Each dog breed is predisposed towards their own list of inherited diseases. These diseases are the result of deliberate inbreeding and selective breeding practices. In some cases these health problems occur early on in a dog’s life, while in other cases problems may not be apparent until the dog gets older.
Inherited diseases can affect the heart, brain, kidneys, immune system, blood system and/or the dog’s ability to breathe or walk normally, among many other body systems. Inherited diseases can significantly reduce the quality of a dog’s life, particularly where they cause pain. Unfortunately, in some cases the suffering that results from these inherited diseases is so great, that euthanasia is necessary.
If you are interested in a particular breed, it is important to research which inherited diseases can occur in that breed.
- Familial Shar Pei fever (FSF) – Familial Shar Pei fever (FSF) is a painful, progressive disease that involves episodes of fever, anorexia, severe joint swelling and severe pain. Dogs may not be able to walk at all during episodes of FSF and some episodes are fatal. As the name would suggest this condition is rife in Shar Peis.
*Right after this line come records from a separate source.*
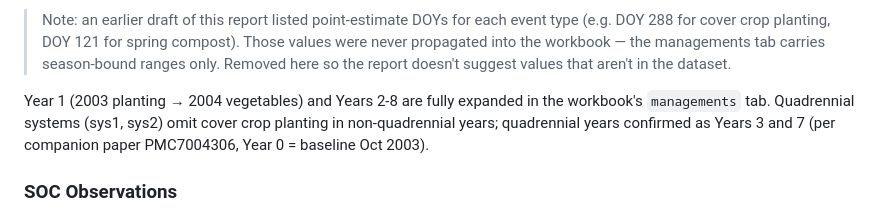
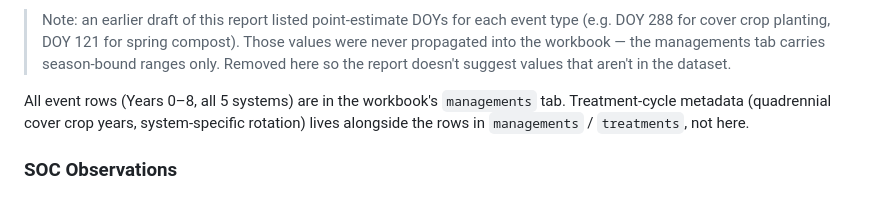
Before and after one commit to ccmmf/uncertainty, a Markdown page: data_raw/white_salinas_2020/data_entry_report.md, the part around the change. GitHub-like rendering.

Commit message:
Drop CSV refs and treatment-cycle details from report; point to workbook tabs

```diff
--- a/data_raw/white_salinas_2020/data_entry_report.md
+++ b/data_raw/white_salinas_2020/data_entry_report.md
@@ -49,11 +49,10 @@ instead of pinning to an invented day.
 > managements tab carries season-bound ranges only. Removed here so the
 > report doesn't suggest values that aren't in the dataset.
 
-Year 1 (2003 planting → 2004 vegetables) and Years 2-8 are fully expanded
-in the workbook's `managements` tab. Quadrennial systems (sys1, sys2) omit
-cover crop planting in non-quadrennial years; quadrennial years confirmed
-as Years 3 and 7 (per companion paper PMC7004306, Year 0 = baseline Oct
-2003).
+All event rows (Years 0–8, all 5 systems) are in the workbook's
+`managements` tab. Treatment-cycle metadata (quadrennial cover crop years,
+system-specific rotation) lives alongside the rows in `managements` /
+`treatments`, not here.
 
 ### SOC Observations
 The paper reports annual SOC stock measurements (0–30 cm, Mg ha⁻¹) for Years 0–8
```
- Fucosidosis – Fucosidosis is an enzyme deficiency/storage disease. As it is a recessively inherited disease, breeding from close relatives greatly increases the risk of puppies inheriting this problem. It causes serious neurological problems such as a lack of coordination, tremors, weakness, difficulty eating, difficulty walking, partial blindness, deafness and anxiety. This disease worsens with age and there is currently no treatment available. This condition is found among English Springer Spaniels.
- Excessive skin folds/wrinkly skin – Excessive skin folds/wrinkly skin which cause serious skin and eye problems (for example Shar Pei, Pug, British Bulldog, French Bulldog and Pekingese). The skin between the folds is prone to skin infections and inflammation which is painful and irritating for the dog. Excessive skin folds on the face also rub onto the eyes (known as entropion) causing painful eye problems.
- Abnormally large heads – Abnormally large heads which cause serious birthing difficulties (for example British Bulldog, Pug, and Boston Terrier). The puppy’s abnormally large head can be too big for the mother’s narrow pelvis.
- Miniaturisation – Abnormally small head (miniaturisation) like that of a Cavalier King Charles Spaniel, which predisposes dogs towards syringomyelia (a painful condition where the dog’s skull is too small for its brain). Any breed with a flat face and/or abnormally small head could potentially be predisposed to this painful condition. Deliberately breeding for a small, ‘cute’ head predisposes dogs to painful health problems.
- Abnormal body proportions – Abnormal body proportions cause serious spinal problems resulting in pain and difficulty walking. Chondrodystrophicbreeds (for example the Dachshund, Corgi and Basset Hound) have abnormal cartilage, which causes their disproportionally short legs. This abnormal cartilage can lead to intervertebral disc disease which is a common problem for these breeds. Deliberately breeding dogs to have a short stature predisposes them to painful health problems.
- Flat faces – Very flat faces (brachycephalic) cause serious breathing and eye problems. Brachycephalic breeds such as the Pug, British Bulldog, French Bulldogs and Pekingese, suffer because they have a reduced skull length, but the amount of soft tissue in their airways is not reduced, resulting in the same amount of tissue being squeezed into a smaller area. This tissue obstructs airflow and causes major welfare problems. They are also prone to several eye conditions that tend to lead to chronic irritation and pain. This is because the flatter the face, the shallower the eye socket and the more prominent the eye. Prominent bulging eyes are at greater risk of injury and sometimes they actually pop out of their socket.